[Before-and-after change records]
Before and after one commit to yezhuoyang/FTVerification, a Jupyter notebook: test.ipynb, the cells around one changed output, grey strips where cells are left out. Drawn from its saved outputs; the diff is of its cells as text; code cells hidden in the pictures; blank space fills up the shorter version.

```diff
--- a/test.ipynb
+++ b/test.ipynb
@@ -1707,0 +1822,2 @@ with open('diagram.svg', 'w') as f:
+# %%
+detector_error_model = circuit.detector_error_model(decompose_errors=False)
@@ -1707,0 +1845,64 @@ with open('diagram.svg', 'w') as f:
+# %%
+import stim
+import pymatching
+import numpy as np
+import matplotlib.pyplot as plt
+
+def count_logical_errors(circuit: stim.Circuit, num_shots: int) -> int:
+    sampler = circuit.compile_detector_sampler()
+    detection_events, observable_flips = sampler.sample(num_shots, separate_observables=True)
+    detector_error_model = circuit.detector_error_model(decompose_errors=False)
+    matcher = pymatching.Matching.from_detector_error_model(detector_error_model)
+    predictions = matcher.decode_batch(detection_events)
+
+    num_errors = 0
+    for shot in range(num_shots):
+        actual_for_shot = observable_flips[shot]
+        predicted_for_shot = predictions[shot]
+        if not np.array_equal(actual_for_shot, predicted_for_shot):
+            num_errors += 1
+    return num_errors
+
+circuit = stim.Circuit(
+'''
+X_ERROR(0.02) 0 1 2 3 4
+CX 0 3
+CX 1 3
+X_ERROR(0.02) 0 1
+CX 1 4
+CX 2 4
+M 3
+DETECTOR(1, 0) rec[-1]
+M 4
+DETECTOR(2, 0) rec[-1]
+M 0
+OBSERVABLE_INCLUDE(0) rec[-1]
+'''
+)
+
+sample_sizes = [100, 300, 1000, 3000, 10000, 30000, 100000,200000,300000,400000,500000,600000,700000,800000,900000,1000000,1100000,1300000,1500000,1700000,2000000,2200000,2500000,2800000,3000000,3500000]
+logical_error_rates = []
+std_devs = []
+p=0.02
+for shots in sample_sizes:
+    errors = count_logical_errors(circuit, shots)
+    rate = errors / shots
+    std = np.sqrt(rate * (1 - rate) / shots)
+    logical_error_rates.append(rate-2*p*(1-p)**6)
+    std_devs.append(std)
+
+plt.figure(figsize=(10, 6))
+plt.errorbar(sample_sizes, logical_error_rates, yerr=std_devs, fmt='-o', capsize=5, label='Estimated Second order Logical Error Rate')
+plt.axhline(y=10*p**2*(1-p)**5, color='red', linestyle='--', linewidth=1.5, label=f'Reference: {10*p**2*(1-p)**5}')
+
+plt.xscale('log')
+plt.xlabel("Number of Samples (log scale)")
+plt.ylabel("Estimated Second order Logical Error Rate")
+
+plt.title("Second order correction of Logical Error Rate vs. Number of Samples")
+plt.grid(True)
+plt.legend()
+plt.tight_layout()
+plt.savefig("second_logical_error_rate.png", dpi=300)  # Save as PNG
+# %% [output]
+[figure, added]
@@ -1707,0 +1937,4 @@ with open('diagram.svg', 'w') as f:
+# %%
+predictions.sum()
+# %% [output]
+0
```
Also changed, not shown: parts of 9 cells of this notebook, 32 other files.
...
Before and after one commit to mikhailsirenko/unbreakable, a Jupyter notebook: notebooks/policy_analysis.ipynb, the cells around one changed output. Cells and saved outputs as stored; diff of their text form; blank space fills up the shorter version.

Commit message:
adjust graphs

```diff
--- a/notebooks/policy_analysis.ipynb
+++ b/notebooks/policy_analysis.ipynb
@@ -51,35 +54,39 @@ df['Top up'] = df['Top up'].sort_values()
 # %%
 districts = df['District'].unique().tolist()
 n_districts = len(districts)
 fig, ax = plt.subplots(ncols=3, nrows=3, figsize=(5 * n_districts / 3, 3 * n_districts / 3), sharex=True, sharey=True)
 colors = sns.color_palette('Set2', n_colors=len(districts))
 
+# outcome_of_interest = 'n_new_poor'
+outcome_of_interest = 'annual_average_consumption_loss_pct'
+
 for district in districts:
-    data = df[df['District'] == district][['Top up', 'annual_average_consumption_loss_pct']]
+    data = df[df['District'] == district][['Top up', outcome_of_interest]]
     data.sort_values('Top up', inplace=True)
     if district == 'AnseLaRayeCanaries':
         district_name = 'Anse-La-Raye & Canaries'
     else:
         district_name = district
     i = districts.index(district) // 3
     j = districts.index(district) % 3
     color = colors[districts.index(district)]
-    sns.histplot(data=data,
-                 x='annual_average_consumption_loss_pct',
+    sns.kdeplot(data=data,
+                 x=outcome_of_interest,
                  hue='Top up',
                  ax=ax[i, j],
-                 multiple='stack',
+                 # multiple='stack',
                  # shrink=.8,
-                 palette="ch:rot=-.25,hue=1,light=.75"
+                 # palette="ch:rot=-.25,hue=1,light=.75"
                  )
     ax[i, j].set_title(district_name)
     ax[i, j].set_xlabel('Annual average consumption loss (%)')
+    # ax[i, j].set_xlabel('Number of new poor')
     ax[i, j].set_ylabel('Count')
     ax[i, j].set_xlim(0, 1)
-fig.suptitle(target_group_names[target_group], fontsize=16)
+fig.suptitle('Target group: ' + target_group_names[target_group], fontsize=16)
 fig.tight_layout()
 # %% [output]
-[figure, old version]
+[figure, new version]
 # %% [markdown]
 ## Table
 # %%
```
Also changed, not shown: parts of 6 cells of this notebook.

• [Exercise goal] If the string "sampler" is in a line of the entries, pick that line out.

• [Output of the task]
+    sampler = circuit.compile_detector_sampler()
+    detection_events, observable_flips = sampler.sample(num_shots, separate_observables=True)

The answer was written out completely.